Klopp's high-pressing game, which centres around industry and absolute teamwork, demands exactly that from a striker.
Benteke's second winning goal in successive matches appeared to have been the best response but, for the second game in a row, his performance was also marred by a moment of shockingly poor finishing.
Who can forget his atrocious miss against Leicester City in the previous match, when he failed to guide the ball into an open goal when the opposing team's goalkeeper was still trying to sprint back from a late, desperate attack?
Klopp had previously voiced concerns about his team's mental vulnerability when under stress, and this display merely reinforced his belief,
A sloppy final half-hour gave the hosts hopes of a comeback.
The way Liverpool ended the game resembled cup underdogs hanging on for their dear lives while protecting a one-goal lead.
The closer the match moved towards the final whistle, the more unsure Liverpool began to look.
Firmino's appalling 78th-minute clearance, that went high into the sky and down into his own six-yard box, and the chaos that ensued, injected confidence into Sunderland.
The injury-time corner that Sunderland earned had Liverpool fans fearing the worst.
The team could do with some leaders when the pressure was on, but they were nowhere to be found.
The Reds eventually survived, but only barely.
Klopp fumes over Lens' tackle
COME ON: Liverpool boss Juergen Klopp insists that Sunderland's Jeremain Lens (right) should have been dismissed for this dreadful tackle on Mamadou Sakho (left). PHOTO: REUTERS
While Liverpool's unconvincing display must have left boss Juergen Klopp less than satisfied, a dreadful challenge by Sunderland midfielder Jeremain Lens on Reds defender Mamadou Sakho had him fuming.
Lens careered wildly into Sakho in an ugly clash as time ran down during the Reds' 1-0 Premier League victory at the Stadium of Light yesterday morning (Singapore time), and was only booked by referee Kevin Friend.
However, Klopp, whose staff became involved in heated exchanges with their Black Cats counterparts on the sideline in the aftermath, insisted Lens should have been dismissed.

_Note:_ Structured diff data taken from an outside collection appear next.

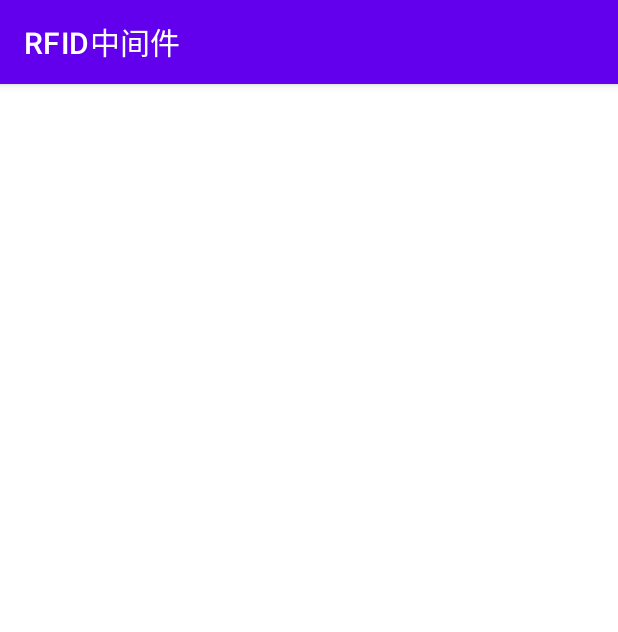
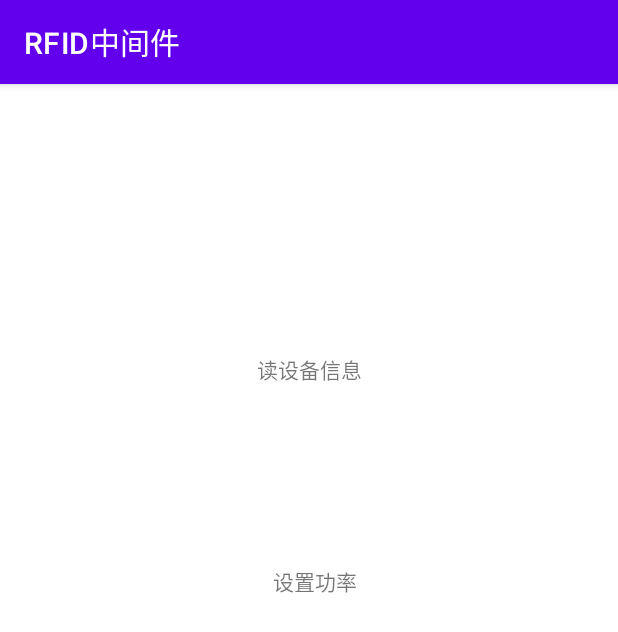
Before and after one commit to StoneBang/CustomerApp, an Android app: the screen it shows after launch (MainActivity), on a phone screen of 412 x 824 dp. Shown: the top 632 px of the screen. Run offline under Robolectric (Android 15) with nearby library versions, the phone set to English and light mode, and no system bars; libraries missing offline, so code that uses them is left out: com.tencent.bugly, org.greenrobot.greendao; 6 statements that could not run were skipped.

Commit message:
完成第二版的中间件

```diff
--- a/app/build.gradle
+++ b/app/build.gradle
@@ -49,6 +49,11 @@ dependencies {
     implementation files('libs/Serialport-module.jar')
     implementation 'org.greenrobot:eventbus:3.2.0'
     implementation 'org.greenrobot:greendao:3.3.0'
+//    implementation 'com.tencent.bugly:crashreport:latest.release' //其中latest.release指代最新Bugly SDK版本号，也可以指定明确的版本号，例如2.1.9
+    implementation 'com.tencent.bugly:crashreport_upgrade:latest.release'//其中latest.release指代最新版本号，也可以指定明确的版本号，例如1.2.0
+    implementation 'com.tencent.bugly:nativecrashreport:latest.release'
+//    implementation 'com.tencent.bugly:nativecrashreport:latest.release'
+//其中latest.release指代最新Bugly NDK版本号，也可以指定明确的版本号，例如3.0
     testImplementation 'junit:junit:4.+'
     androidTestImplementation 'androidx.test.ext:junit:1.1.1'
     androidTestImplementation 'androidx.test.espresso:espresso-core:3.2.0'
--- a/app/src/main/java/com/zkbl/customerapp/MyApplication.java
+++ b/app/src/main/java/com/zkbl/customerapp/MyApplication.java
@@ -4,12 +4,20 @@ import android.app.Application;
 import android.content.Context;
 import android.content.Intent;
 import android.database.sqlite.SQLiteDatabase;
+import android.os.Build;
+import android.text.TextUtils;
 
 
+import com.tencent.bugly.Bugly;
+import com.tencent.bugly.crashreport.CrashReport;
 import com.zkbl.customerapp.greenDao.DaoMaster;
 import com.zkbl.customerapp.greenDao.DaoSession;
 
 import org.greenrobot.greendao.database.Database;
+
+import java.io.BufferedReader;
+import java.io.FileReader;
+import java.io.IOException;
 
 /**
  * Create by StoneBang at 2021/10/15
@@ -25,6 +33,19 @@ public class MyApplication extends Application {
     public void onCreate() {
         super.onCreate();
         initDataBase();
+        initBugly();
+    }
+
+    private void initBugly() {
+        Context context = getApplicationContext();
+        // 获取当前包名
+        String packageName = context.getPackageName();
+        // 获取当前进程名
+        String processName = getProcessName(android.os.Process.myPid());
+        // 设置是否为上报进程
+        CrashReport.UserStrategy strategy = new CrashReport.UserStrategy(context);
+        strategy.setUploadProcess(processName == null || processName.equals(packageName));
+        Bugly.init(getApplicationContext(), "6877214ecd", false);
     }
 
 
@@ -33,6 +54,35 @@ public class MyApplication extends Application {
         SQLiteDatabase dbDataBase = dbHelper.getWritableDatabase();
         DaoMaster daoMaster = new DaoMaster(dbDataBase);
         daoSession = daoMaster.newSession();
+    }
+
+    /**
+     * 获取进程号对应的进程名
+     *
+     * @param pid 进程号
+     * @return 进程名
+     */
+    private static String getProcessName(int pid) {
+        BufferedReader reader = null;
+        try {
+            reader = new BufferedReader(new FileReader("/proc/" + pid + "/cmdline"));
+            String processName = reader.readLine();
+            if (!TextUtils.isEmpty(processName)) {
+                processName = processName.trim();
+            }
+            return processName;
+        } catch (Throwable throwable) {
+            throwable.printStackTrace();
+        } finally {
+            try {
+                if (reader != null) {
+                    reader.close();
+                }
+            } catch (IOException exception) {
+                exception.printStackTrace();
+            }
+        }
+        return null;
     }
     public static class DataBaseOpenHelper extends DaoMaster.OpenHelper {
 
--- a/app/src/main/res/layout/activity_main.xml
+++ b/app/src/main/res/layout/activity_main.xml
@@ -6,4 +6,26 @@
     android:layout_height="match_parent"
     tools:context=".MainActivity">
 
+
+    <TextView
+        android:id="@+id/textView"
+        android:layout_width="wrap_content"
+        android:layout_height="wrap_content"
+        android:layout_marginTop="179dp"
+        android:text="读设备信息"
+        android:onClick="getDeviceInfo"
+        app:layout_constraintEnd_toEndOf="parent"
+        app:layout_constraintStart_toStartOf="parent"
+        app:layout_constraintTop_toTopOf="parent" />
+
+    <TextView
+        android:id="@+id/textView2"
+        android:layout_width="wrap_content"
+        android:layout_height="wrap_content"
+        android:layout_marginTop="120dp"
+        android:layout_marginEnd="3dp"
+        android:text="设置功率"
+        android:onClick="setPower"
+        app:layout_constraintEnd_toEndOf="@+id/textView"
+        app:layout_constraintTop_toBottomOf="@+id/textView" />
 </androidx.constraintlayout.widget.ConstraintLayout>
```
Also changed, not shown: app/src/main/AndroidManifest.xml (+9 -1 lines), app/src/main/java/com/zkbl/customerapp/CommandMessage.java (+28 -1 lines), app/src/main/java/com/zkbl/customerapp/KeyCodeService.java (+101 -4 lines), app/src/main/java/com/zkbl/customerapp/MainActivity.java (+29 -0 lines), app/src/main/java/com/zkbl/customerapp/ReceiveReceiveBrodcast.java (+55 -3 lines), app/src/main/java/com/zkbl/customerapp/Tools.java (added, +64 -0 lines).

He said: "I don't want to say now, 'Come on, give him a red card'. I have no problem with this player, but if you go like that, everything can happen.
"That's not allowed. For me, that's a red card, finish, that's it."

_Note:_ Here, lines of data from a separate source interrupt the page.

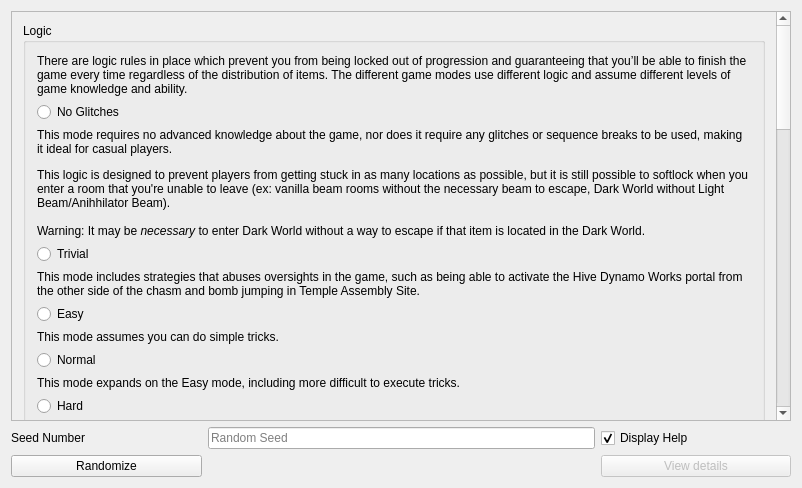
randovania/randovania, file randovania/gui/layout_generator_window.ui: the form before one commit.
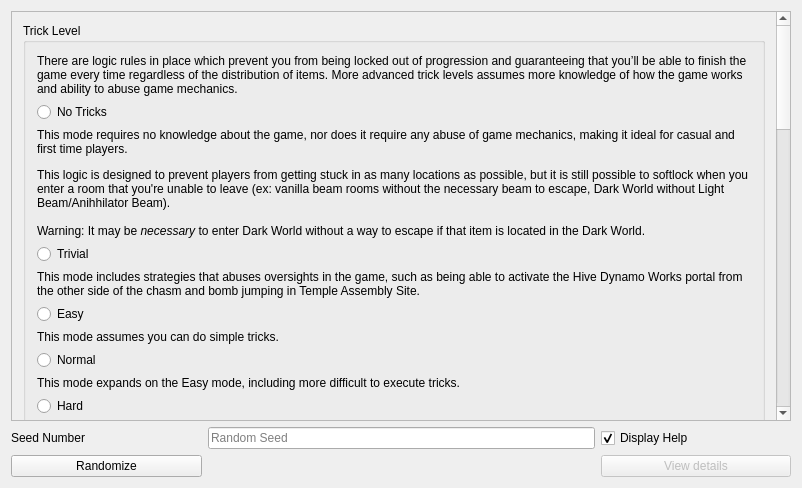
The form after the commit.

Commit message: Rename Logic -> TrickLevel

Patch:
```diff
--- a/randovania/gui/layout_generator_window.ui
+++ b/randovania/gui/layout_generator_window.ui
@@ -54,15 +54,15 @@
         <rect>
          <x>0</x>
          <y>0</y>
-         <width>765</width>
-         <height>1298</height>
+         <width>768</width>
+         <height>2714</height>
         </rect>
        </property>
        <layout class="QVBoxLayout" name="verticalLayout_2">
         <item>
          <widget class="QGroupBox" name="logic_group">
           <property name="title">
-           <string>Logic</string>
+           <string>Trick Level</string>
           </property>
           <property name="flat">
            <bool>false</bool>
@@ -77,7 +77,7 @@
            <item>
             <widget class="QLabel" name="logic_description_label">
              <property name="text">
-              <string>&lt;html&gt;&lt;head/&gt;&lt;body&gt;&lt;p&gt;There are logic rules in place which prevent you from being locked out of progression and guaranteeing that you’ll be able to finish the game every time regardless of the distribution of items. The different game modes use different logic and assume different levels of game knowledge and ability.&lt;/p&gt;&lt;/body&gt;&lt;/html&gt;</string>
+              <string>&lt;html&gt;&lt;head/&gt;&lt;body&gt;&lt;p&gt;There are logic rules in place which prevent you from being locked out of progression and guaranteeing that you’ll be able to finish the game every time regardless of the distribution of items. More advanced trick levels assumes more knowledge of how the game works and ability to abuse game mechanics.&lt;/p&gt;&lt;/body&gt;&lt;/html&gt;</string>
              </property>
              <property name="wordWrap">
               <bool>true</bool>
@@ -87,14 +87,14 @@
            <item>
             <widget class="QRadioButton" name="logic_noglitches_radio">
              <property name="text">
-              <string>No Glitches</string>
+              <string>No Tricks</string>
              </property>
             </widget>
            </item>
            <item>
             <widget class="QLabel" name="logic_noglitches_label">
              <property name="text">
-              <string>&lt;html&gt;&lt;head/&gt;&lt;body&gt;&lt;p&gt;This mode requires no advanced knowledge about the game, nor does it require any glitches or sequence breaks to be used, making it ideal for casual players.&lt;/p&gt;&lt;p&gt;This logic is designed to prevent players from getting stuck in as many locations as possible, but it is still possible to softlock when you enter a room that you're unable to leave (ex: vanilla beam rooms without the necessary beam to escape, Dark World without Light Beam/Anihhilator Beam).&lt;br/&gt;&lt;br/&gt;Warning: It may be &lt;span style=&quot; font-style:italic;&quot;&gt;necessary&lt;/span&gt; to enter Dark World without a way to escape if that item is located in the Dark World.&lt;/p&gt;&lt;/body&gt;&lt;/html&gt;</string>
+              <string>&lt;html&gt;&lt;head/&gt;&lt;body&gt;&lt;p&gt;This mode requires no knowledge about the game, nor does it require any abuse of game mechanics, making it ideal for casual and first time players.&lt;/p&gt;&lt;p&gt;This logic is designed to prevent players from getting stuck in as many locations as possible, but it is still possible to softlock when you enter a room that you're unable to leave (ex: vanilla beam rooms without the necessary beam to escape, Dark World without Light Beam/Anihhilator Beam).&lt;br/&gt;&lt;br/&gt;Warning: It may be &lt;span style=&quot; font-style:italic;&quot;&gt;necessary&lt;/span&gt; to enter Dark World without a way to escape if that item is located in the Dark World.&lt;/p&gt;&lt;/body&gt;&lt;/html&gt;</string>
              </property>
              <property name="wordWrap">
               <bool>true</bool>
```
The commit also changes 13 other files.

Asked if Sakho had escaped serious injury in the incident, Klopp added: "I hope so, yes. But we cannot decide and say, 'Okay, nothing serious happened and it's nothing'.
"A lot of small things, they got yellow cards and you think, 'Why?' and this is a yellow card too? It's not how it should be. But it's over, it's okay, there's nothing to talk about."
Sunderland boss Sam Allardyce, however, was of a markedly different opinion, saying with tongue firmly in cheek: "He's a soft German. It's not a red card, it's a yellow. It's a foul."
Asked about the verbal confrontation on the sideline, Allardyce said: "There was some foul and abusive language towards my staff that I didn't like. After the end, it was all right, though, because we all shook hands and got on with it, which is what we have got to do." - PA Sport.